--- Study material Enclosed Below ---
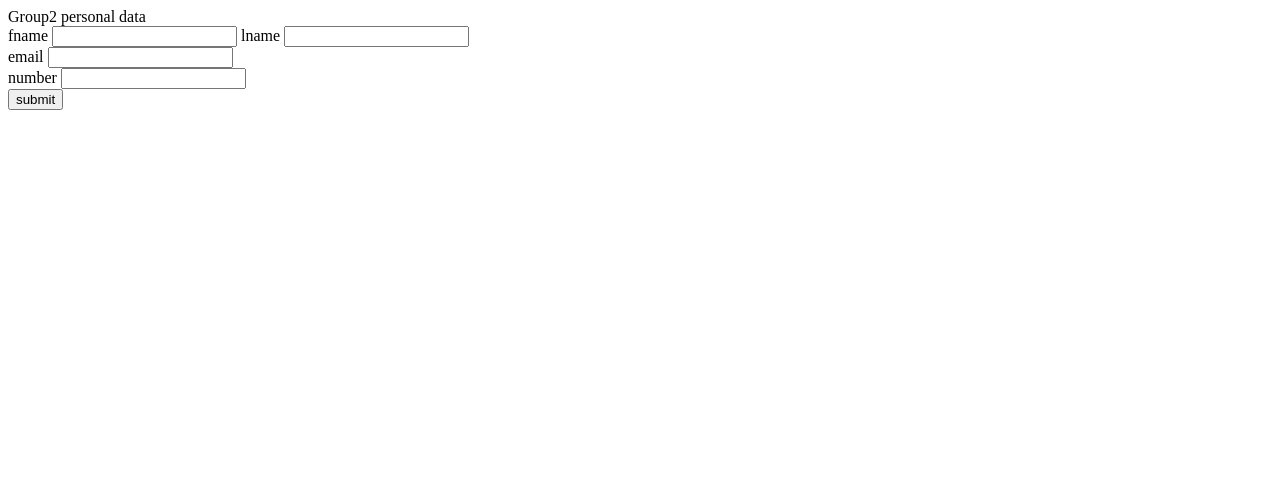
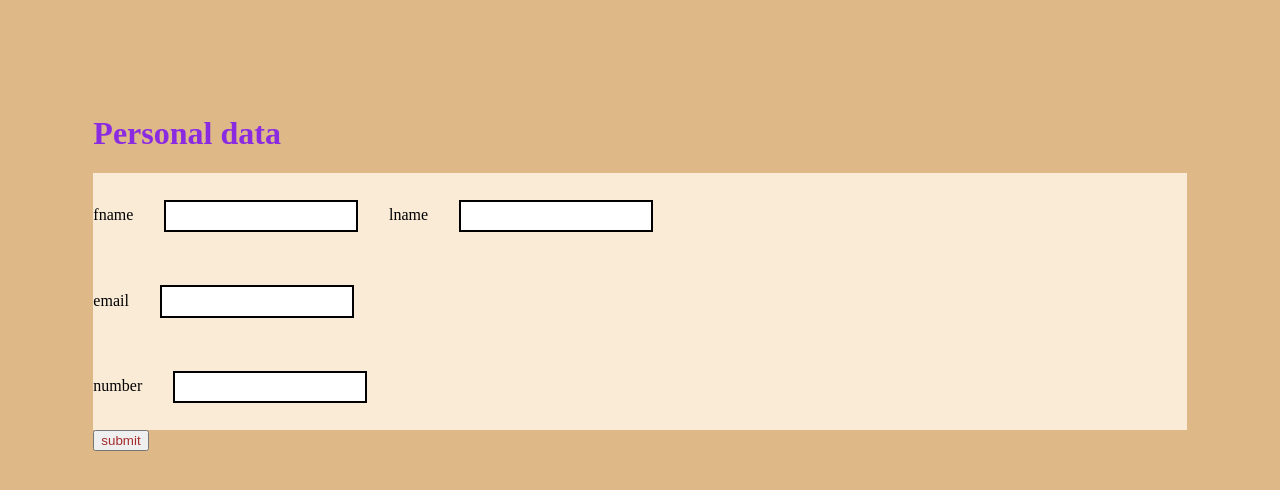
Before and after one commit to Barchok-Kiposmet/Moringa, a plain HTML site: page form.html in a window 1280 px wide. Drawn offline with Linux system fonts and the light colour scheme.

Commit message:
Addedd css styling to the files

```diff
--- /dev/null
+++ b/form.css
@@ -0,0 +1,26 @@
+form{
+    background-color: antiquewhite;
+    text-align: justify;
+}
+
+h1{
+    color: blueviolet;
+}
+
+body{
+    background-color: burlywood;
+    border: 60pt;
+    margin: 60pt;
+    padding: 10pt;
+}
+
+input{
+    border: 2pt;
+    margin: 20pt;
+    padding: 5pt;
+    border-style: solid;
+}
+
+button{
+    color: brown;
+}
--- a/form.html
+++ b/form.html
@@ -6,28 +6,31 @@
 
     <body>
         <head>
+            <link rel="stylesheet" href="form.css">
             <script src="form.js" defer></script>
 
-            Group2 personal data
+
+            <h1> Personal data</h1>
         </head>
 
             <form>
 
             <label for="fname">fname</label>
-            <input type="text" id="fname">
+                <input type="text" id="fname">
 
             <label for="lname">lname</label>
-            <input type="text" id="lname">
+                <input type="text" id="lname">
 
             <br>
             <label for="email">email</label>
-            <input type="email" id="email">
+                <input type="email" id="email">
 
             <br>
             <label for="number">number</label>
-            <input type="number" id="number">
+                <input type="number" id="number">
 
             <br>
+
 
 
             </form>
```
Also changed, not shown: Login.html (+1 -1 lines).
--- End of Enclosed Study material ---
--- Study material Enclosed Below ---
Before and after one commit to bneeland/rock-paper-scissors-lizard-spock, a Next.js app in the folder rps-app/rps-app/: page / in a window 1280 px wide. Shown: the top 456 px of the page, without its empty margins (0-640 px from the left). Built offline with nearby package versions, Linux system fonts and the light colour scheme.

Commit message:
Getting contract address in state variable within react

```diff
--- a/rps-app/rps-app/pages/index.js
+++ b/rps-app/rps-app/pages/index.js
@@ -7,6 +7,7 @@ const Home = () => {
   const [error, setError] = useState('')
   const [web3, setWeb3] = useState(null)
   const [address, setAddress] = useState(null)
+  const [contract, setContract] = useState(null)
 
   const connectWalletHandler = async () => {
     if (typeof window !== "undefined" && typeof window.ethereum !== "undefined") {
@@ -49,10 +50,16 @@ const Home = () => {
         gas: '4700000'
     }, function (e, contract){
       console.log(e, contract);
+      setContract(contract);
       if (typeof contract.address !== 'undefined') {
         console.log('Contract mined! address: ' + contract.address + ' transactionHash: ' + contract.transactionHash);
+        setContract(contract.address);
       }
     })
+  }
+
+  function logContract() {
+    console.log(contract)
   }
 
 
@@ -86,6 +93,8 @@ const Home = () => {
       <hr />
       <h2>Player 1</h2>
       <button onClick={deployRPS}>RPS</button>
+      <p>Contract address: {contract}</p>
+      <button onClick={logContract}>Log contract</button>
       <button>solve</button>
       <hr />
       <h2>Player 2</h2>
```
--- End of Enclosed Study material ---
**Work item:** Where the word "useState" occurs in a line of the records, copy that line.

**Response to this task:**
   const [error, setError] = useState('')
   const [web3, setWeb3] = useState(null)
   const [address, setAddress] = useState(null)
+  const [contract, setContract] = useState(null)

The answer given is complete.